US restarts visa processing for 6 countries after ‘dangerously flawed’ travel ban ruling
In a statement, the president's office reacted to a ruling earlier Tuesday by US District Judge Derrick Watson of Hawaii, who granted a nationwide injunction against Trump’s third travel ban, ruling that the order “likely” violates US law.
In accordance with the court order, the State Department is instructing US embassies to process visa applications from citizens of Chad, Iran, Libya, Somalia, Syria and Yemen, according to the Associated Press. The State Department, however, will follow the presidential guidelines in processing visa applications from North Koreans and Venezuelans, AP reported.
The US Department of Justice said that it will appeal the judge’s ruling.
“Today’s ruling is incorrect, fails to properly respect the separation of powers, and has the potential to cause serious negative consequences for our national security,” the DOJ said in a statement.
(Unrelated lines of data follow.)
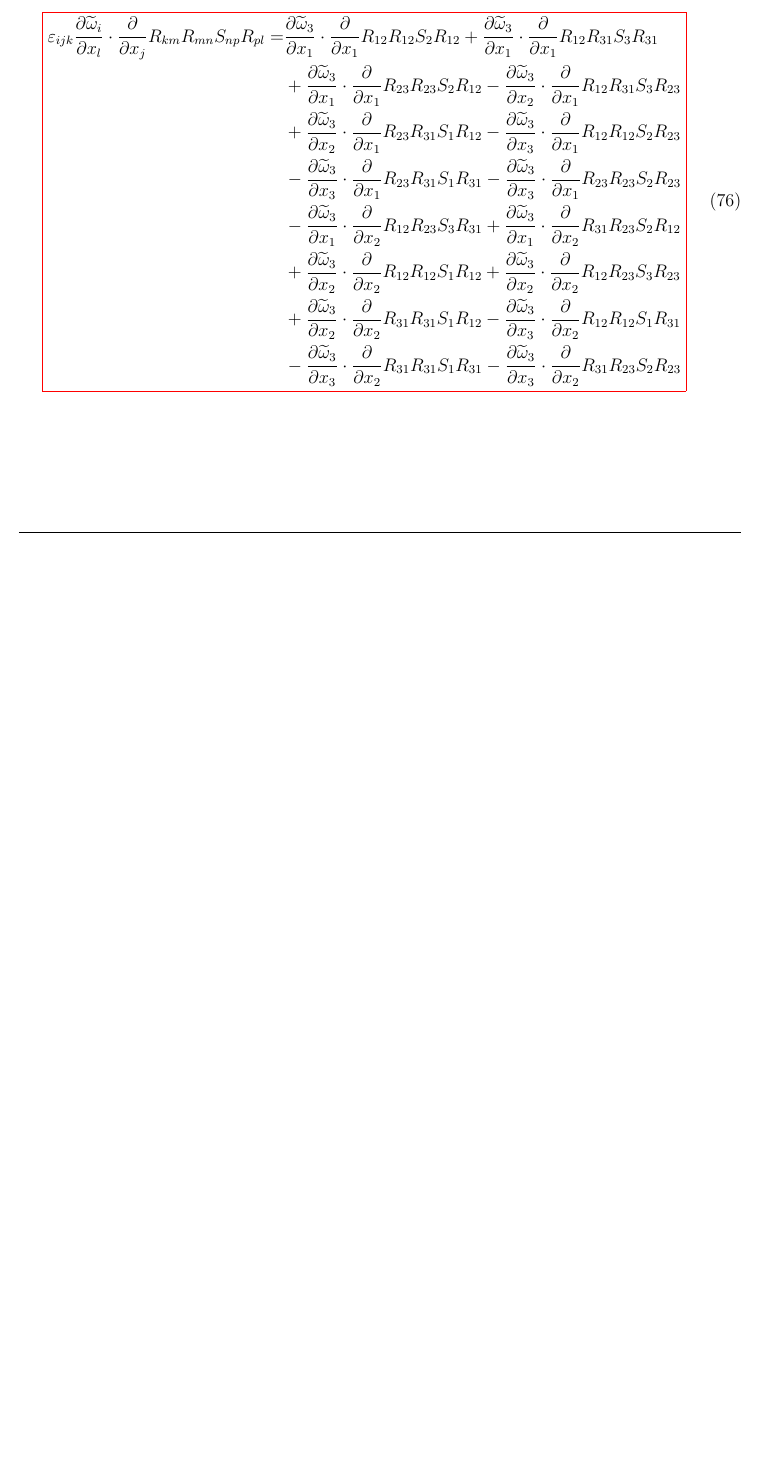
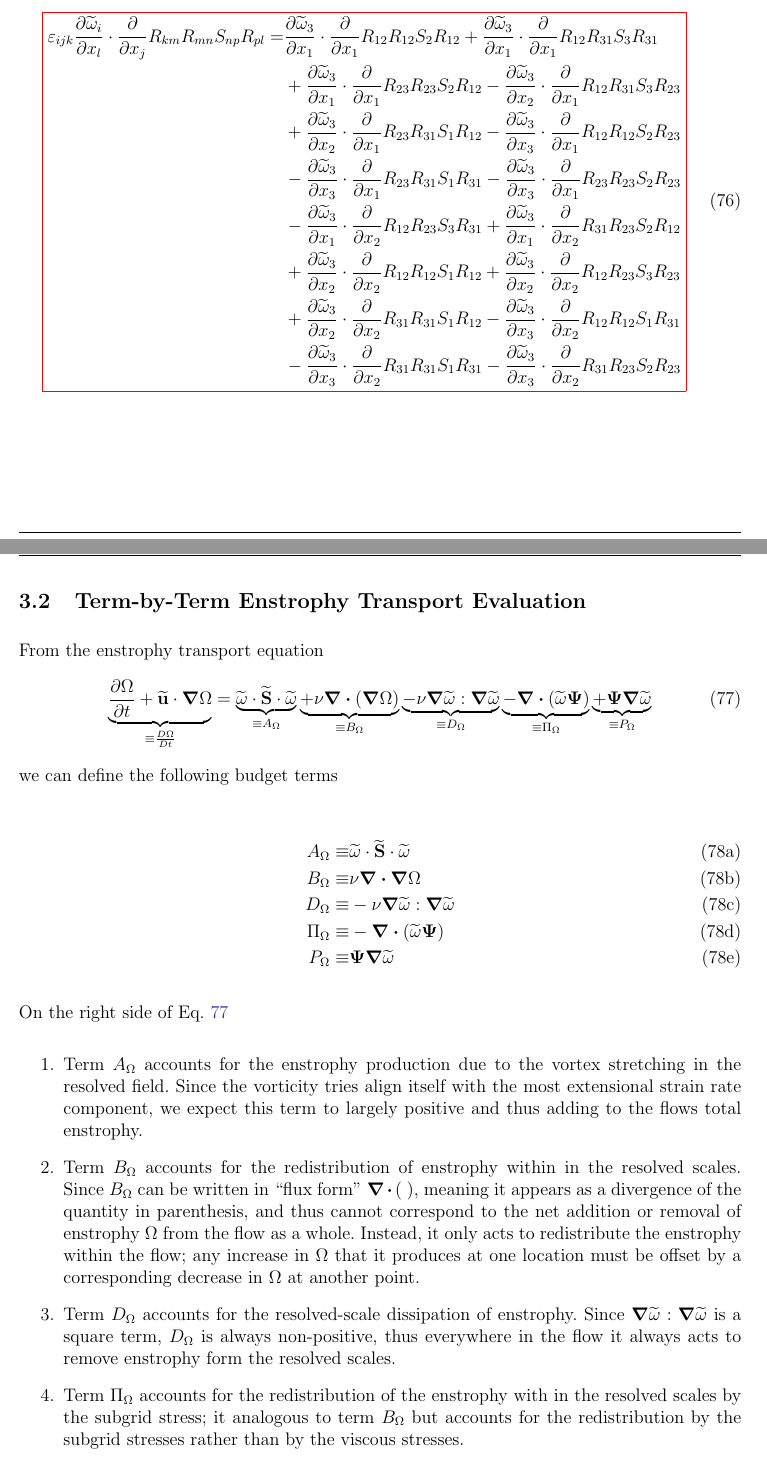
Before and after one commit to emiliotorres17/Torres-running-document, a LaTeX document (Torres-doc.tex, which reads latex-inputs/enstrophy-transport.tex, preamble.tex): part of page 23 of 25 before the commit and two parts of pages 23 and 24 of 26 after it, the two joined at a grey line, cut so that both start at the same text, the shorter picture padded with empty space. Compiled offline with pdfLaTeX.

Commit message:
started to add term-by-term evaluation of enstrophy transport equation

```diff
--- /dev/null
+++ b/latex-inputs/enstrophy-transport.tex
@@ -0,0 +1,64 @@
+\newcommand{\pienst}{\Pi_{\Omega}}
+\newcommand{\penst}{P_{\Omega}}
+\newcommand{\aenst}{A_{\Omega}}
+\newcommand{\benst}{B_{\Omega}}
+\newcommand{\denst}{D_{\Omega}}
+\newcommand{\matderv}[1]{\frac{D#1}{Dt}}
+
+\subsection{Term-by-Term Enstrophy Transport Evaluation}
+From the enstrophy transport equation
+\begin{equation}
+    \underbrace{\pdv{\Omega}{t} + \widetilde{\mathbf{u}} \cdot \grad{\Omega}}_{\equiv \matderv{\Omega}} =
+        \underbrace{\widetilde{\mathbf{\omega}} \cdot \widetilde{\mathbf{S}} \cdot \widetilde{\mathbf{\omega}}}_{\equiv A_{\Omega}}
+        \underbrace{+ \nu \div \left(\grad{\Omega}\right)}_{\equiv B_{\Omega}}
+        \underbrace{- \nu \grad{\widetilde{\omega}} : \grad{\widetilde{\omega}}}_{\equiv D_{\Omega}}
+        \underbrace{- \div\left(\widetilde{\mathbf{\omega}} \mathbf{\Psi}\right)}_{\equiv \Pi_{\Omega}}
+        \underbrace{+ \mathbf{\Psi} \grad{\widetilde{\omega}}}_{\equiv P_{\Omega}}
+        \label{eq:enstrophy-transport}
+\end{equation}
+we can define the following budget terms
+
+
+\begin{subequations}
+    \begin{align}
+        A_{\Omega} \equiv &
+            \widetilde{\mathbf{\omega}}
+            \cdot \widetilde{\mathbf{S}}
+            \cdot \widetilde{\mathbf{\omega}}   \\
+        B_{\Omega} \equiv &
+            \nu \div{\grad{\Omega}} \\
+        D_{\Omega} \equiv &
+            - \nu \grad{\widetilde{\omega}} : \grad{\widetilde{\omega}} \\
+        \Pi_{\Omega} \equiv &
+            -\div\left(\widetilde{\mathbf{\omega}} \mathbf{\Psi}\right) \\
+        P_{\Omega} \equiv &
+            \mathbf{\Psi} \grad{\widetilde{\omega}}
+    \end{align}
+\end{subequations}
+
+On the right side of Eq.~\ref{eq:enstrophy-transport}
+\begin{enumerate}
+    \item
+        Term $A_{\Omega}$ accounts for the enstrophy production due to the vortex stretching in the
+        resolved field. Since the vorticity tries align itself  with the most extensional strain
+        rate component, we expect this term to largely positive and thus adding to the flows total
+        enstrophy.
+
+    \item
+        Term $\benst$ accounts for the redistribution of enstrophy within in the resolved
+        scales. Since $\benst$ can be written in ``flux form'' $\div{(\;)}$, meaning it appears
+        as a divergence of the quantity in parenthesis, and thus cannot correspond to the net
+        addition or removal of enstrophy $\Omega$ from the flow as a whole. Instead, it only acts
+        to redistribute the enstrophy within the flow; any increase in $\Omega$ that it produces at
+        one location must be offset by a corresponding decrease in $\Omega$ at another point.
+
+    \item
+        Term $\denst$ accounts for the resolved-scale dissipation of enstrophy. Since
+        $\grad{\widetilde{\omega}}: \grad{\widetilde{\omega}}$ is a square term, $\denst$ is always
+        non-positive, thus everywhere in the flow it always acts to remove enstrophy form the
+        resolved scales.
+
+    \item
+        Term $\pienst$ accounts for the redistribution of the enstrophy with in the resolved scales
+        by the subgrid stress; it analogous to term $\benst$ but accounts for the redistribution by
+        the subgrid stresses rather than by the viscous stresses.
--- a/preamble.tex
+++ b/preamble.tex
@@ -271,4 +271,4 @@
 %-------------------------------------------------------------------------%
 % Adding draft water mark                                                 %
 %-------------------------------------------------------------------------%
-\newwatermark[allpages,color=red!50,angle=45,scale=3,xpos=0,ypos=0]{DRAFT}
+%\newwatermark[allpages,color=red!50,angle=45,scale=3,xpos=0,ypos=0]{DRAFT}
```
Also changed, not shown: latex-inputs/vorticity-derivation.tex (+1 -0 lines), latex-inputs/enstrophy-transport.tex (10 more changed lines).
However, Hawaii Attorney General Doug Chin called the judge’s ruling “another victory for the rule of law” and said that he stands “ready to defend it.”
The White House statement added that the ruling hindered President Trump's ability to “enforce minimum security standards for entry into the United States.”
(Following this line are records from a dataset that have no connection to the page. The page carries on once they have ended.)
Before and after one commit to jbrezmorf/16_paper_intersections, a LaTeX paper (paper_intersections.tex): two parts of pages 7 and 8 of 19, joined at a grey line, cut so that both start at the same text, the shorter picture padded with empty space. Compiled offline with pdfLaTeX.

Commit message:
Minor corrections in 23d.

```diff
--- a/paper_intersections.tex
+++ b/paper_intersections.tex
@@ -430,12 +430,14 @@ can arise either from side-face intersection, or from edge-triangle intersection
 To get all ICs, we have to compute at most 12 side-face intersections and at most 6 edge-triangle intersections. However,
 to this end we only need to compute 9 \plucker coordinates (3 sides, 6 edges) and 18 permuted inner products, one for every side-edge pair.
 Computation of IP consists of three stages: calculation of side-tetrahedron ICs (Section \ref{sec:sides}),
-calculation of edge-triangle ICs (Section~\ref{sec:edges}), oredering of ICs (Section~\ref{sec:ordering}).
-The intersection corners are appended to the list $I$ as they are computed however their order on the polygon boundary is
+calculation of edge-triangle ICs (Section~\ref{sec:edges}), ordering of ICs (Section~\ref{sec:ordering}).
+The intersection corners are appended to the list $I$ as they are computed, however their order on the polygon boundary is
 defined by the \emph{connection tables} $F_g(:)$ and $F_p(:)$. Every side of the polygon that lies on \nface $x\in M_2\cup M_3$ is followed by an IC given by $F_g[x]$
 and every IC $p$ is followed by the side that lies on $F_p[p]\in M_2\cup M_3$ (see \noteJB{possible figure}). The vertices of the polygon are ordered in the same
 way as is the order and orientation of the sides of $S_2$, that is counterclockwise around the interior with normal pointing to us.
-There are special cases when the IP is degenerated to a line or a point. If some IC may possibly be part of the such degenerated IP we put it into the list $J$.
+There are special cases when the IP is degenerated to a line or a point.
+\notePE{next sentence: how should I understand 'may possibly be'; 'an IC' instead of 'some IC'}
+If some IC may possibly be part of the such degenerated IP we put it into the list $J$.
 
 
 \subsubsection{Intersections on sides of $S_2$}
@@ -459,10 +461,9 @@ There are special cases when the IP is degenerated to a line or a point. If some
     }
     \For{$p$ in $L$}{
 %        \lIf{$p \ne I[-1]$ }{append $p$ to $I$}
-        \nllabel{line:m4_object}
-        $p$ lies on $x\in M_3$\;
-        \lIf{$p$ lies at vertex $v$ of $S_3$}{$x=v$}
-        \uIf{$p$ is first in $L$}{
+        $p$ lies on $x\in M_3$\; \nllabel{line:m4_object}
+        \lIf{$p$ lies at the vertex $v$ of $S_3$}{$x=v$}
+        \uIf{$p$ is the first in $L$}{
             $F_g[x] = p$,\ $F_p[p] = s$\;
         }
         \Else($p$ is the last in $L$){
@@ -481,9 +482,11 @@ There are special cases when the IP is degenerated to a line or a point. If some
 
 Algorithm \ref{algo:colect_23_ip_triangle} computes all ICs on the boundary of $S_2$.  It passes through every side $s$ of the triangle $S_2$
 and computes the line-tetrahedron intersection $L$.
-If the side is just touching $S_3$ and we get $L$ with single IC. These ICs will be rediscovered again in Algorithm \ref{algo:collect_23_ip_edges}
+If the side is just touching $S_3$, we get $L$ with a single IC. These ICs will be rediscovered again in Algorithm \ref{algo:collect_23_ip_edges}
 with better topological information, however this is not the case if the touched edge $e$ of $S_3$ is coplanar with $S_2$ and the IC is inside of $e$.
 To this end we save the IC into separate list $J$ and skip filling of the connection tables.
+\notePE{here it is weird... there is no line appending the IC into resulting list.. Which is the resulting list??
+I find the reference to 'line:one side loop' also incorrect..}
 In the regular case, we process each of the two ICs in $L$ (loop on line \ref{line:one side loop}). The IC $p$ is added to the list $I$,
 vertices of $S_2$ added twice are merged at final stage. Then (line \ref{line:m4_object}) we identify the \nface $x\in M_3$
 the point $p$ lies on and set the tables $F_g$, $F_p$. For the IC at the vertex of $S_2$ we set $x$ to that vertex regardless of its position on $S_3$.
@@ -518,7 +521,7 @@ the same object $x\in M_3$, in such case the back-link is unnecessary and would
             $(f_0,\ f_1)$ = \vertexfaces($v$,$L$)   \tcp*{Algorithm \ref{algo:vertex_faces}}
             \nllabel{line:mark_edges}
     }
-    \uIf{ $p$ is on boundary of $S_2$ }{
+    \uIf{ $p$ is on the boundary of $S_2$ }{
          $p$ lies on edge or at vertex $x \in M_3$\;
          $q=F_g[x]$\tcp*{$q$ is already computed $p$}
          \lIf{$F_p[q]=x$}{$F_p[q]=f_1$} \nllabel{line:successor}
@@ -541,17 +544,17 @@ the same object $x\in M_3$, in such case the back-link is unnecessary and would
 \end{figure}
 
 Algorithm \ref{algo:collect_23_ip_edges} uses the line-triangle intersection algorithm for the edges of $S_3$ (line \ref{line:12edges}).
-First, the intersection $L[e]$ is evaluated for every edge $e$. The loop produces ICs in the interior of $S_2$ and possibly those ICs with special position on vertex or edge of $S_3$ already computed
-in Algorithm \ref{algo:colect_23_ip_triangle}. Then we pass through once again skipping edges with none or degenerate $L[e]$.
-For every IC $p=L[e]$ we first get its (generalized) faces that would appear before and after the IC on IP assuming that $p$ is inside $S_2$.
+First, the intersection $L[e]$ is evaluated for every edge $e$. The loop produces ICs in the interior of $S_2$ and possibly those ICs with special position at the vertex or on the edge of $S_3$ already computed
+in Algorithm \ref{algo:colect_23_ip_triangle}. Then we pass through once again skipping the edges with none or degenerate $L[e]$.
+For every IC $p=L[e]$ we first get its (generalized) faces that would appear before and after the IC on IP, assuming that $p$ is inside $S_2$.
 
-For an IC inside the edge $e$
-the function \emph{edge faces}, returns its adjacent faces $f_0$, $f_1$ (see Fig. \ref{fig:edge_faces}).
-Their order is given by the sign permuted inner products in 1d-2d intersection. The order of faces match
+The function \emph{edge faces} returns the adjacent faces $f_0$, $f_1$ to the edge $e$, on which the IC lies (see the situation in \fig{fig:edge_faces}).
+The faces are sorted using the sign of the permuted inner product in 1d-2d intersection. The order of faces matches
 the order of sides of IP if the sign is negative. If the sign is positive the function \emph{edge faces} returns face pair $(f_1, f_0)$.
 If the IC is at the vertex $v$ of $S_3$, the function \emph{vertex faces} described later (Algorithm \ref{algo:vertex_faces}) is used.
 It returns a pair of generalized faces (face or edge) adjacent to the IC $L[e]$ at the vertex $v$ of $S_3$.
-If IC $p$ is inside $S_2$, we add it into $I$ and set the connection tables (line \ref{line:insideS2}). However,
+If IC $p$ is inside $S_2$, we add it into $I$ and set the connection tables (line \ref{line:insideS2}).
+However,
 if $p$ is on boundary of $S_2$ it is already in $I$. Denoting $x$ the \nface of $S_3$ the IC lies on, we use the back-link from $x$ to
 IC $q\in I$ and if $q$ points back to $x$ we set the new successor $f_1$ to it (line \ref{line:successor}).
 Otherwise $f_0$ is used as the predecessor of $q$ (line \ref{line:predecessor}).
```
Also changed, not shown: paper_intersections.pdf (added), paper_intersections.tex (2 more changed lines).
“The entry restrictions in the proclamation apply to countries based on their inability or unwillingness to share critical information necessary to safely vet applications,” the statement continued, adding, “as well as a threat assessment related to terrorism, instability, and other grave national security concerns.”
The White House said it was “confident” that the courts would uphold Trump’s executive order.
In his ruling, Judge Watson said that the third version of the ban “lacks sufficient findings that the entry of more than 150 million nationals from six specified countries would be ‘detrimental to the interests of the United States.’”
Judge Watson previously blocked Trump’s second version of the travel ban, which prohibited citizens from six Muslim-majority countries from entering the United states, ruling that it was unconstitutional because it discriminated against people based on their religion.
In September, Trump signed an executive order that expanded the travel ban to include North Korea and Venezuela, which are not Muslim-majority countries. One effect of these two countries being added could be to weaken the plaintiff's argument that the ban is based on religious discrimination.
However, arguments have been shifting to concerns of discrimination over nationality.
In his Tuesday ruling, Watson said that the plaintiffs are “likely to prevail” on their claim that the third executive order violates the Immigration and Nationality Act (INA) prohibition on nationality-based discrimination, which states: “No person shall receive any preference or priority or be discriminated against in the issuance of an immigrant visa because of his race, sex, nationality, place of birth, or place of residence.”